  12. Ron Put

    Testosterone, Luteinizing Hormone and Mortality

    Just came across an interesting article suggesting that high SGBH (which implies lower free T) is beneficial. It would seem that high total T combined with high SGBH may be the golden combination -- Saul's high T and 1% free T may be explained by high SGBH. There are appears to be some genetic component: Recent studies have identified that there may be a link between SHBG levels and insulin resistance in type 2 diabetes. It has been suggested that SHBG may have a causal role in the risk of type 2 diabetes since Mendelian randomization studies have reported that carrying specific SHBG single-nucleotide polymorphisms affects the risk of type 2 diabetes 7). Carriers of rs6259 polymorphism were shown to have higher SHBG levels and a lower risk of type 2 diabetes, and rs6257 single-nucleotide polymorphism carriers were reported to have lower SHBG levels and higher risk of type 2 diabetes 😎. In another larger study including 86138 adults, presence of the rs1799941 SNP was associated with increased SHBG concentrations and reduced risk of type 2 diabetes after correction for age, sex, and BMI 9). In a recent study, Wang et al 10) showed that circulating SHBG levels were predictive for future insulin resistance in healthy young Finnish adults, whereas Mendelian randomization suggested minor, if any, causal effects. https://healthjade.net/shbg/
  13. Very interesting. But as we've already witnessed the previous wave of GH hype, I'd say it's probably prudent to see this replicated and longer term studies showing the safety of such supplementation.
  14. Ron Put

    Finally Some Useful Insights about Gut Bacteria and Health

    For those interested, here is a good broad summary of how to interpret one's bioflora test results: "How to interpret your microbiome results? Brown et al. (2011) explained how butyrate-producing bacteria protects your gut from inflammation, ulcerative colitis and colorectal cancer. Six main families of firmicutes are known for their ability to convert lactic acid into butyric acid (butyrate). These are Anaerostipes, Flavonifractor, Faecalibacterium, Pseudobutyrivibrio, Roseburia and Subdoligranulum. Butyric acid induces mucin synthesis and tightens the junctions between epithelial cells, thus preventing inflammation and leaky gut syndrome. Nevertheless, Bacteoridetes like Bacteroides and Alistipes will convert lactic acid into other short-chain fatty acids (SCFAs) like acetic acid, formic acid or propionic acid, which, if present in too large quantities, will damage the lining of the gut, causing inflammation and hyperpermeability of the intestines, leading to autoimmune diseases. So, although Bacteroides and Alistipes are useful and beneficial to digest whole grains and fats, if their proportion exceeds that of the butyrate-producing firmicutes above, it will most probably cause illness. It is therefore important to keep a higher ratio of butyrate-producing bacteria - if possible two or three times more than the Bacteroides and Alistipes. But you also don't want to have too few Bacteroides and Alistipes, as they can also protect you against pathogenic bacteria."
  15. Ron Put

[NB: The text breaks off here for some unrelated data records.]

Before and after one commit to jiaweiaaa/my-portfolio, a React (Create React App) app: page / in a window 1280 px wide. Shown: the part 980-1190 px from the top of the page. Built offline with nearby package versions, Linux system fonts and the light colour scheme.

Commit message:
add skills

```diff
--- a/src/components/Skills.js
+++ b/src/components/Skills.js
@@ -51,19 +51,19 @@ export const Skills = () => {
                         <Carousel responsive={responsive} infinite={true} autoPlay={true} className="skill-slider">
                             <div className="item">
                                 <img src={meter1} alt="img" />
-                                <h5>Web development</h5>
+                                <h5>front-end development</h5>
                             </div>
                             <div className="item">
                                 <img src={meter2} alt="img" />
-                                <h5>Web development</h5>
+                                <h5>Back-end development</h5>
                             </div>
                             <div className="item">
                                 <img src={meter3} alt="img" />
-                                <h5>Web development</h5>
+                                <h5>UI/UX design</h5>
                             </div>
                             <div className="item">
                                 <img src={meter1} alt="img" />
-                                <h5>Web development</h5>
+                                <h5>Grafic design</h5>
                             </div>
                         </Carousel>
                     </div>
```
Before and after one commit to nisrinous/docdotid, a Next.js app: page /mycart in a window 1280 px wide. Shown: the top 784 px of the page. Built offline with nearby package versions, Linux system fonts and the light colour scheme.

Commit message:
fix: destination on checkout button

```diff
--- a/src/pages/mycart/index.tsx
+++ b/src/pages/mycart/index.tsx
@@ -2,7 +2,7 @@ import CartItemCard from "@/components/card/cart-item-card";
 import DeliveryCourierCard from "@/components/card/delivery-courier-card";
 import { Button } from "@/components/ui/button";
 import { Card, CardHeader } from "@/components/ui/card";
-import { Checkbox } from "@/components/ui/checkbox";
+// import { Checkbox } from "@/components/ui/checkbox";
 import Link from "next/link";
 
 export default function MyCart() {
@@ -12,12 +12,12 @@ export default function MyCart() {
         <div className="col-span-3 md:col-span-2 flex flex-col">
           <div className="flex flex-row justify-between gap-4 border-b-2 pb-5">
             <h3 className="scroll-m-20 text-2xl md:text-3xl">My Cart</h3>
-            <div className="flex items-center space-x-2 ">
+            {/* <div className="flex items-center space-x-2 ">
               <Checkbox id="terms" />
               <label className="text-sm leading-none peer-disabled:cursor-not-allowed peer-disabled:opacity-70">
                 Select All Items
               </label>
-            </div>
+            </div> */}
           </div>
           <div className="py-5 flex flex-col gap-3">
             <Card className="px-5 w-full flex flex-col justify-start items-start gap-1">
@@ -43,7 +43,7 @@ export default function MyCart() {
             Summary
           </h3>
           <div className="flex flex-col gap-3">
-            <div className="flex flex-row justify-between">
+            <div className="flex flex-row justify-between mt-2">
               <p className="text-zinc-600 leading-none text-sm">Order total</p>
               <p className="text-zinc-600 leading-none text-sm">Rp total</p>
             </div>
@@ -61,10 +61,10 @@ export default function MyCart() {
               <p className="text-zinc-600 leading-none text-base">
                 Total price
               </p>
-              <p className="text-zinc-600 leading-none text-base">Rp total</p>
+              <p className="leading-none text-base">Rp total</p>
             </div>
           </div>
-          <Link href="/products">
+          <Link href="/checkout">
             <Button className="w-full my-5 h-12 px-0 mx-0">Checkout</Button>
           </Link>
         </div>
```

    Saturated fat - a skeptic's view

    According to Comer Lab, Navitas nibs contain about 35.3 mg/g of flavanols and Navitas powder contains about 25.8. But my understanding is that cacao is very nutritionally complex, so I'd be leery of focusing on just one aspect of it.
×